> _ACTION ITEM_
Set down the entries exactly as they appear, apart from the images, which stay out.

> _RECORDS SUPPLIED_

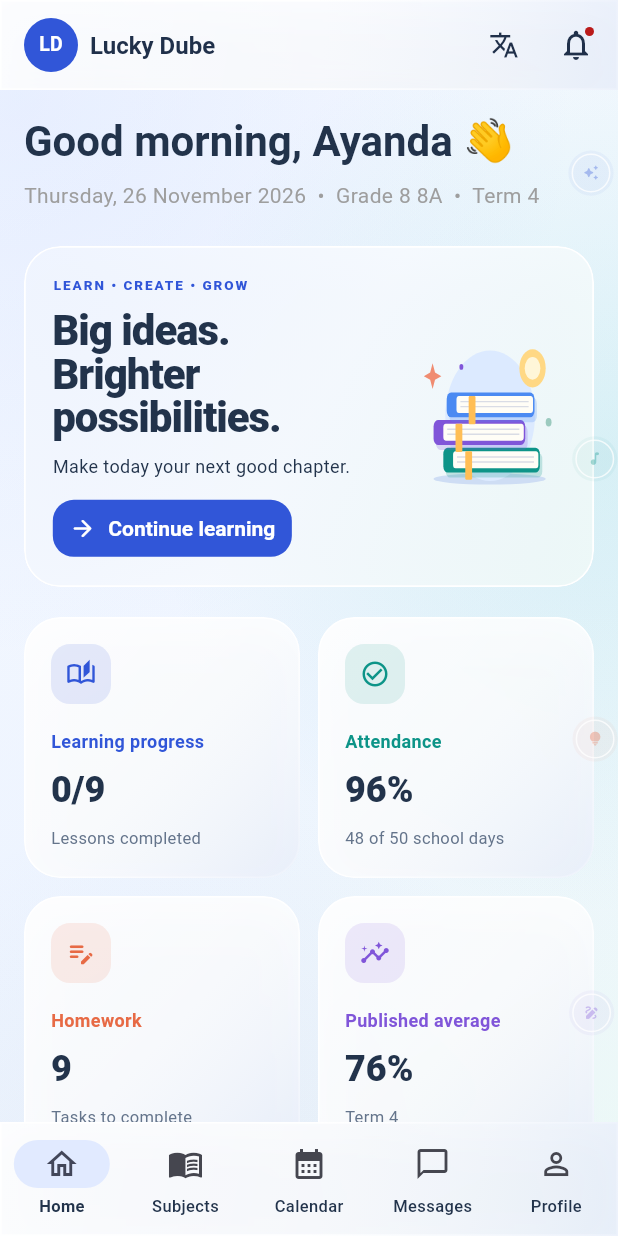
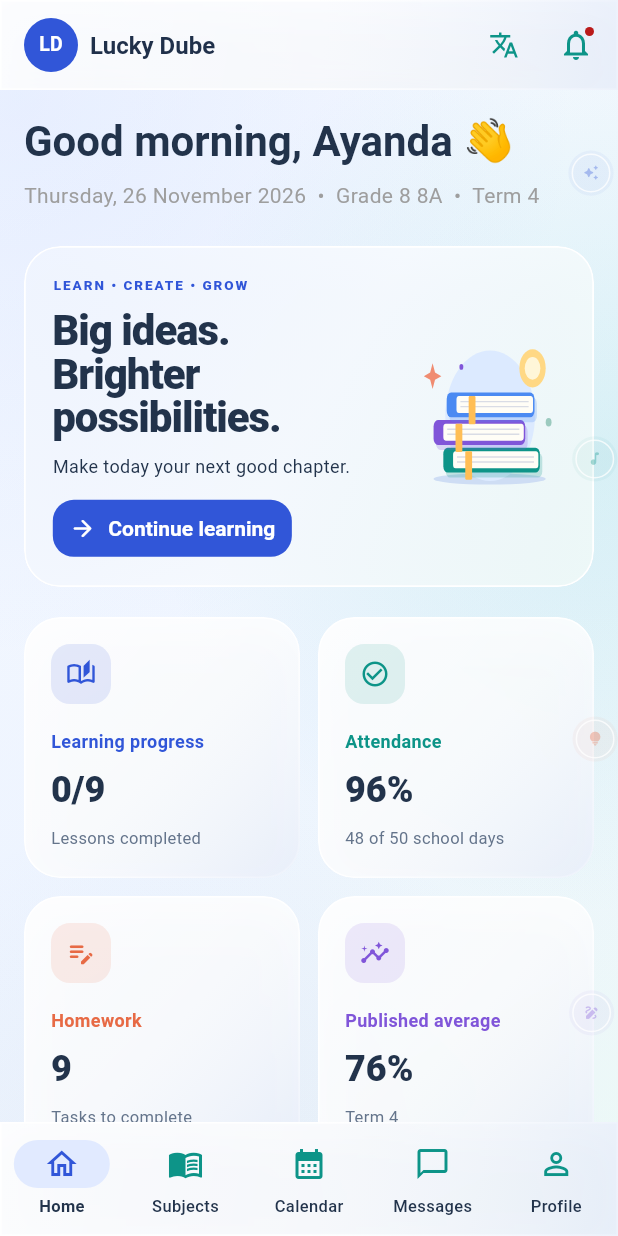
Before and after one commit to Nsukumanzini/lucky-dube, a Flutter app: the screen it shows after launch, after a tap on "Next", after a tap on "Skip introduction", after a tap on "Sign in", on a phone screen of 412 x 824 dp. Run offline on Flutter 3.47's test engine with Material 3 defaults, Android fonts, the phone set to English and light mode, and no system bars; our stand-ins replace file_picker, flutter_riverpod, go_router, shared_preferences.

Commit message:
Apply accent colors to learner icons

```diff
--- a/lib/app/app.dart
+++ b/lib/app/app.dart
@@ -149,7 +149,17 @@ class _LuckyAppState extends ConsumerState<LuckyApp> {
             primaryContainer: b == Brightness.light
                 ? const Color(0xffe9efff)
                 : const Color(0xff214675)),
+        // Give otherwise unstyled Material icons a deliberate accent so the
+        // iconography remains colourful and consistent throughout the app.
+        iconTheme: const IconThemeData(color: Color(0xff3156d8)),
+        primaryIconTheme: const IconThemeData(color: Color(0xff3156d8)),
         scaffoldBackgroundColor: Colors.transparent,
+        listTileTheme: const ListTileThemeData(
+          iconColor: Color(0xff0d9488),
+        ),
+        iconButtonTheme: IconButtonThemeData(
+          style: IconButton.styleFrom(foregroundColor: const Color(0xff0d9488)),
+        ),
         cardTheme: CardThemeData(
           elevation: 0,
           color: b == Brightness.light
@@ -167,6 +177,8 @@ class _LuckyAppState extends ConsumerState<LuckyApp> {
           ),
         ),
         inputDecorationTheme: InputDecorationTheme(
+          prefixIconColor: const Color(0xff3156d8),
+          suffixIconColor: const Color(0xff0d9488),
           filled: true,
           fillColor: b == Brightness.light
               ? const Color(0xc5f9fbff)
@@ -269,9 +281,12 @@ class _LuckyAppState extends ConsumerState<LuckyApp> {
             surfaceTintColor: Colors.transparent,
             foregroundColor: b == Brightness.light
                 ? const Color(0xff20304a)
-                : const Color(0xffedf4ff)),
+                : const Color(0xffedf4ff),
+            iconTheme: const IconThemeData(color: Color(0xff0d9488))),
         navigationRailTheme: NavigationRailThemeData(
             backgroundColor: Colors.transparent,
+            selectedIconTheme: const IconThemeData(color: Color(0xff3156d8)),
+            unselectedIconTheme: const IconThemeData(color: Color(0xff0d9488)),
             indicatorColor: b == Brightness.light
                 ? const Color(0xffe1eaff)
                 : const Color(0xff214675)),
@@ -279,6 +294,11 @@ class _LuckyAppState extends ConsumerState<LuckyApp> {
             backgroundColor: Colors.transparent,
             elevation: 2,
             surfaceTintColor: Colors.transparent,
+            iconTheme: WidgetStateProperty.resolveWith((states) =>
+                IconThemeData(
+                    color: states.contains(WidgetState.selected)
+                        ? const Color(0xff3156d8)
+                        : const Color(0xff0d9488))),
             indicatorColor: b == Brightness.light
                 ? const Color(0xffe1eaff)
                 : const Color(0xff214675),
```
Also changed, not shown: 2 other files.
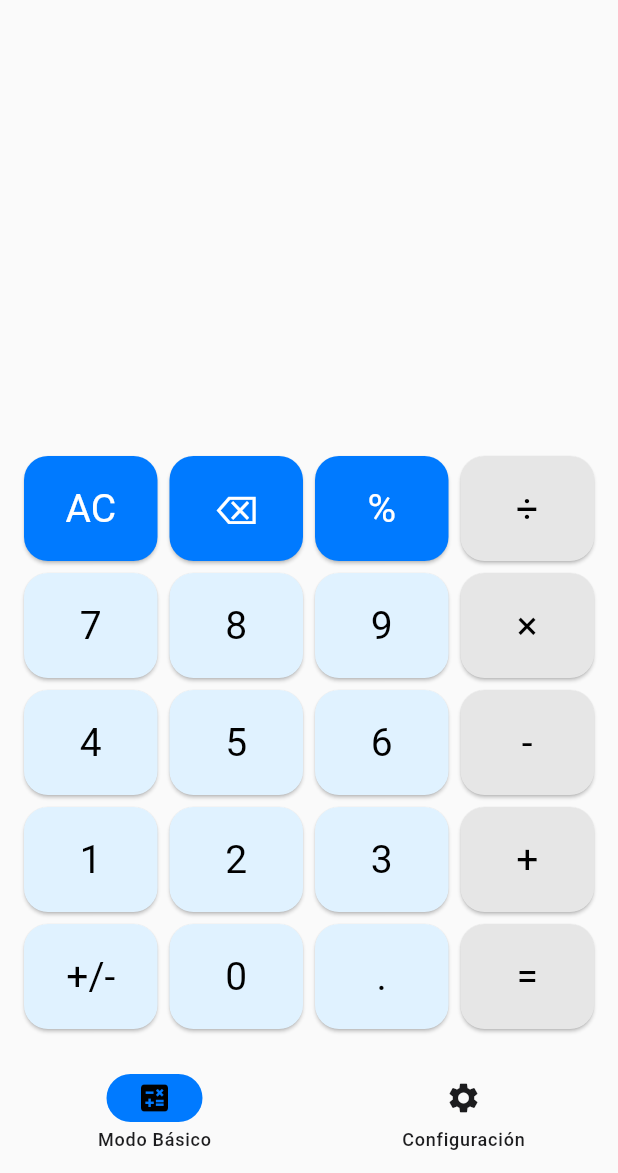
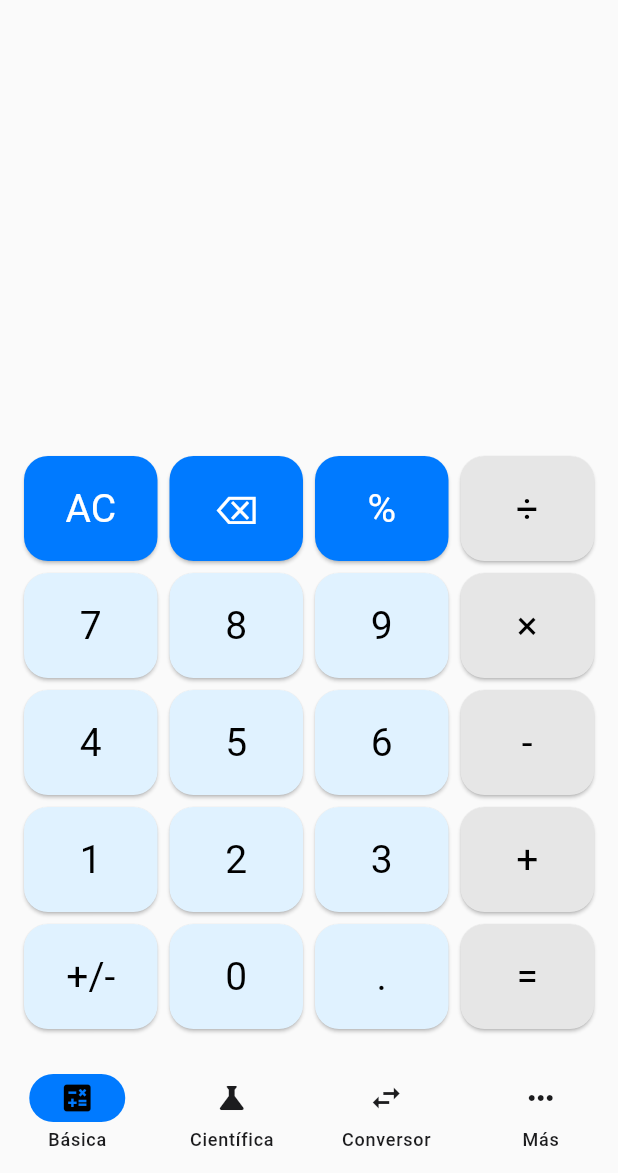
Before and after one commit to Dann-0506/Calculadora, a Flutter app: the screen it shows after launch, on a phone screen of 412 x 824 dp, the part 63-1236 px from its top. Run offline on Flutter 3.47's test engine with Material 3 defaults, Android fonts, the phone set to English and light mode, and no system bars; our stand-ins replace math_expressions, shared_preferences.

Commit message:
feat: Añadir nuevas páginas y lógica de estado de tema para la calculadora

```diff
--- a/lib/main.dart
+++ b/lib/main.dart
@@ -1,8 +1,7 @@
+import 'package:flutter/material.dart';
+import 'package:provider/provider.dart';
+import 'package:calculadora/pages/pages.dart';
 import 'package:calculadora/providers/theme_provider.dart';
-import 'package:flutter/material.dart';
-import 'package:calculadora/pages/calculadora_page.dart';
-import 'package:calculadora/pages/settings_page.dart';
-import 'package:provider/provider.dart';
 
 //Metodo principal de la aplicación
 void main() {
@@ -52,29 +51,18 @@ class _HomePageState extends State<HomePage> {
 
   @override
   Widget build(BuildContext context) {
-    Widget page;
-
-    switch (_selectedIndex) {
-        case 0:
-        page = CalculadoraPage();
-        break;
-      case 1:
-        page = SettingsPage();
-        break;
-      default:
-        page = const Center(child: Text('Página no encontrada'));
-    }
-
     return Scaffold(
-      body: SafeArea(child: page),
+      body: SafeArea(
+        child: IndexedStack(
+          index: _selectedIndex,
+          children: appPages,
+        )
+      ),
       bottomNavigationBar: NavigationBar(
         indicatorColor: Theme.of(context).colorScheme.primary,
         selectedIndex: _selectedIndex,
         onDestinationSelected: _onNavTapped,
-        destinations: const [
-          NavigationDestination(icon: Icon(Icons.calculate), label: 'Modo Básico'),
-          NavigationDestination(icon: Icon(Icons.settings), label: 'Configuración'),
-        ],
+        destinations: appDestinations
       ),
     );
   }
--- a/lib/pages/calculadora_page.dart
+++ b/lib/pages/basic_calculator_page.dart
@@ -3,15 +3,15 @@ import 'package:flutter/material.dart';
 import 'package:calculadora/widgets/button.dart';
 import 'package:calculadora/logic/calculator_controller.dart';
 
-class CalculadoraPage extends StatefulWidget {
+class BasicCalculatorPage extends StatefulWidget {
 
-  const CalculadoraPage({super.key,});
+  const BasicCalculatorPage({super.key,});
 
   @override
-  State<CalculadoraPage> createState() => _CalculadoraPage();
+  State<BasicCalculatorPage> createState() => _CalculadoraPage();
 }
 
-class _CalculadoraPage extends State<CalculadoraPage> {
+class _CalculadoraPage extends State<BasicCalculatorPage> {
   final CalculatorController _controller = CalculatorController();
 
   @override
--- /dev/null
+++ b/lib/pages/pages.dart
@@ -0,0 +1,32 @@
+import 'package:flutter/material.dart';
+
+import 'package:calculadora/pages/basic_calculator_page.dart';
+import 'package:calculadora/pages/scientific_calculator_page.dart';
+import 'package:calculadora/pages/conversor_page.dart';
+import 'package:calculadora/pages/more_options_page.dart';
+
+final List<Widget> appPages = [
+  const BasicCalculatorPage(),
+  const ScientificCalculatorPage(),
+  const ConversorPage(),
+  const MoreOptionsPage(),
+];
+
+final List<NavigationDestination> appDestinations = [
+  const NavigationDestination(
+    icon: Icon(Icons.calculate),
+    label: 'Básica',
+  ),
+  const NavigationDestination(
+    icon: Icon(Icons.science),
+    label: 'Científica',
+  ),
+  const NavigationDestination(
+    icon: Icon(Icons.swap_horiz),
+    label: 'Conversor',
+  ),
+  const NavigationDestination(
+    icon: Icon(Icons.more_horiz),
+    label: 'Más',
+  ),
+];
--- a/lib/providers/theme_provider.dart
+++ b/lib/providers/theme_provider.dart
@@ -1,6 +1,6 @@
 import 'package:flutter/material.dart';
 import 'package:shared_preferences/shared_preferences.dart';
-import 'package:calculadora/logic/theme_logic.dart';
+import 'package:calculadora/logic/theme_state.dart';
 
 class ThemeProvider extends ChangeNotifier {
   ThemeState _themeState = ThemeState(
```
Also changed, not shown: lib/pages/conversor_page.dart (added, +24 -0 lines), lib/pages/historial_page.dart (added, +24 -0 lines), lib/pages/more_options_page.dart (added, +34 -0 lines), lib/pages/scientific_calculator_page.dart (added, +25 -0 lines), lib/pages/settings_page.dart (+1 -11 lines), lib/themes/theme.dart (+7 -0 lines), lib/logic/theme_state.dart (renamed from lib/logic/theme_logic.dart).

> _EXERCISE SOLUTION_
Before and after one commit to Nsukumanzini/lucky-dube, a Flutter app: the screen it shows after launch, after a tap on "Next", after a tap on "Skip introduction", after a tap on "Sign in", on a phone screen of 412 x 824 dp. Run offline on Flutter 3.47's test engine with Material 3 defaults, Android fonts, the phone set to English and light mode, and no system bars; our stand-ins replace file_picker, flutter_riverpod, go_router, shared_preferences.

Commit message:
Apply accent colors to learner icons

```diff
--- a/lib/app/app.dart
+++ b/lib/app/app.dart
@@ -149,7 +149,17 @@ class _LuckyAppState extends ConsumerState<LuckyApp> {
             primaryContainer: b == Brightness.light
                 ? const Color(0xffe9efff)
                 : const Color(0xff214675)),
+        // Give otherwise unstyled Material icons a deliberate accent so the
+        // iconography remains colourful and consistent throughout the app.
+        iconTheme: const IconThemeData(color: Color(0xff3156d8)),
+        primaryIconTheme: const IconThemeData(color: Color(0xff3156d8)),
         scaffoldBackgroundColor: Colors.transparent,
+        listTileTheme: const ListTileThemeData(
+          iconColor: Color(0xff0d9488),
+        ),
+        iconButtonTheme: IconButtonThemeData(
+          style: IconButton.styleFrom(foregroundColor: const Color(0xff0d9488)),
+        ),
         cardTheme: CardThemeData(
           elevation: 0,
           color: b == Brightness.light
@@ -167,6 +177,8 @@ class _LuckyAppState extends ConsumerState<LuckyApp> {
           ),
         ),
         inputDecorationTheme: InputDecorationTheme(
+          prefixIconColor: const Color(0xff3156d8),
+          suffixIconColor: const Color(0xff0d9488),
           filled: true,
           fillColor: b == Brightness.light
               ? const Color(0xc5f9fbff)
@@ -269,9 +281,12 @@ class _LuckyAppState extends ConsumerState<LuckyApp> {
             surfaceTintColor: Colors.transparent,
             foregroundColor: b == Brightness.light
                 ? const Color(0xff20304a)
-                : const Color(0xffedf4ff)),
+                : const Color(0xffedf4ff),
+            iconTheme: const IconThemeData(color: Color(0xff0d9488))),
         navigationRailTheme: NavigationRailThemeData(
             backgroundColor: Colors.transparent,
+            selectedIconTheme: const IconThemeData(color: Color(0xff3156d8)),
+            unselectedIconTheme: const IconThemeData(color: Color(0xff0d9488)),
             indicatorColor: b == Brightness.light
                 ? const Color(0xffe1eaff)
                 : const Color(0xff214675)),
@@ -279,6 +294,11 @@ class _LuckyAppState extends ConsumerState<LuckyApp> {
             backgroundColor: Colors.transparent,
             elevation: 2,
             surfaceTintColor: Colors.transparent,
+            iconTheme: WidgetStateProperty.resolveWith((states) =>
+                IconThemeData(
+                    color: states.contains(WidgetState.selected)
+                        ? const Color(0xff3156d8)
+                        : const Color(0xff0d9488))),
             indicatorColor: b == Brightness.light
                 ? const Color(0xffe1eaff)
                 : const Color(0xff214675),
```
Also changed, not shown: 2 other files.
Before and after one commit to Dann-0506/Calculadora, a Flutter app: the screen it shows after launch, on a phone screen of 412 x 824 dp, the part 63-1236 px from its top. Run offline on Flutter 3.47's test engine with Material 3 defaults, Android fonts, the phone set to English and light mode, and no system bars; our stand-ins replace math_expressions, shared_preferences.

Commit message:
feat: Añadir nuevas páginas y lógica de estado de tema para la calculadora

```diff
--- a/lib/main.dart
+++ b/lib/main.dart
@@ -1,8 +1,7 @@
+import 'package:flutter/material.dart';
+import 'package:provider/provider.dart';
+import 'package:calculadora/pages/pages.dart';
 import 'package:calculadora/providers/theme_provider.dart';
-import 'package:flutter/material.dart';
-import 'package:calculadora/pages/calculadora_page.dart';
-import 'package:calculadora/pages/settings_page.dart';
-import 'package:provider/provider.dart';
 
 //Metodo principal de la aplicación
 void main() {
@@ -52,29 +51,18 @@ class _HomePageState extends State<HomePage> {
 
   @override
   Widget build(BuildContext context) {
-    Widget page;
-
-    switch (_selectedIndex) {
-        case 0:
-        page = CalculadoraPage();
-        break;
-      case 1:
-        page = SettingsPage();
-        break;
-      default:
-        page = const Center(child: Text('Página no encontrada'));
-    }
-
     return Scaffold(
-      body: SafeArea(child: page),
+      body: SafeArea(
+        child: IndexedStack(
+          index: _selectedIndex,
+          children: appPages,
+        )
+      ),
       bottomNavigationBar: NavigationBar(
         indicatorColor: Theme.of(context).colorScheme.primary,
         selectedIndex: _selectedIndex,
         onDestinationSelected: _onNavTapped,
-        destinations: const [
-          NavigationDestination(icon: Icon(Icons.calculate), label: 'Modo Básico'),
-          NavigationDestination(icon: Icon(Icons.settings), label: 'Configuración'),
-        ],
+        destinations: appDestinations
       ),
     );
   }
--- a/lib/pages/calculadora_page.dart
+++ b/lib/pages/basic_calculator_page.dart
@@ -3,15 +3,15 @@ import 'package:flutter/material.dart';
 import 'package:calculadora/widgets/button.dart';
 import 'package:calculadora/logic/calculator_controller.dart';
 
-class CalculadoraPage extends StatefulWidget {
+class BasicCalculatorPage extends StatefulWidget {
 
-  const CalculadoraPage({super.key,});
+  const BasicCalculatorPage({super.key,});
 
   @override
-  State<CalculadoraPage> createState() => _CalculadoraPage();
+  State<BasicCalculatorPage> createState() => _CalculadoraPage();
 }
 
-class _CalculadoraPage extends State<CalculadoraPage> {
+class _CalculadoraPage extends State<BasicCalculatorPage> {
   final CalculatorController _controller = CalculatorController();
 
   @override
--- /dev/null
+++ b/lib/pages/pages.dart
@@ -0,0 +1,32 @@
+import 'package:flutter/material.dart';
+
+import 'package:calculadora/pages/basic_calculator_page.dart';
+import 'package:calculadora/pages/scientific_calculator_page.dart';
+import 'package:calculadora/pages/conversor_page.dart';
+import 'package:calculadora/pages/more_options_page.dart';
+
+final List<Widget> appPages = [
+  const BasicCalculatorPage(),
+  const ScientificCalculatorPage(),
+  const ConversorPage(),
+  const MoreOptionsPage(),
+];
+
+final List<NavigationDestination> appDestinations = [
+  const NavigationDestination(
+    icon: Icon(Icons.calculate),
+    label: 'Básica',
+  ),
+  const NavigationDestination(
+    icon: Icon(Icons.science),
+    label: 'Científica',
+  ),
+  const NavigationDestination(
+    icon: Icon(Icons.swap_horiz),
+    label: 'Conversor',
+  ),
+  const NavigationDestination(
+    icon: Icon(Icons.more_horiz),
+    label: 'Más',
+  ),
+];
--- a/lib/providers/theme_provider.dart
+++ b/lib/providers/theme_provider.dart
@@ -1,6 +1,6 @@
 import 'package:flutter/material.dart';
 import 'package:shared_preferences/shared_preferences.dart';
-import 'package:calculadora/logic/theme_logic.dart';
+import 'package:calculadora/logic/theme_state.dart';
 
 class ThemeProvider extends ChangeNotifier {
   ThemeState _themeState = ThemeState(
```
Also changed, not shown: lib/pages/conversor_page.dart (added, +24 -0 lines), lib/pages/historial_page.dart (added, +24 -0 lines), lib/pages/more_options_page.dart (added, +34 -0 lines), lib/pages/scientific_calculator_page.dart (added, +25 -0 lines), lib/pages/settings_page.dart (+1 -11 lines), lib/themes/theme.dart (+7 -0 lines), lib/logic/theme_state.dart (renamed from lib/logic/theme_logic.dart).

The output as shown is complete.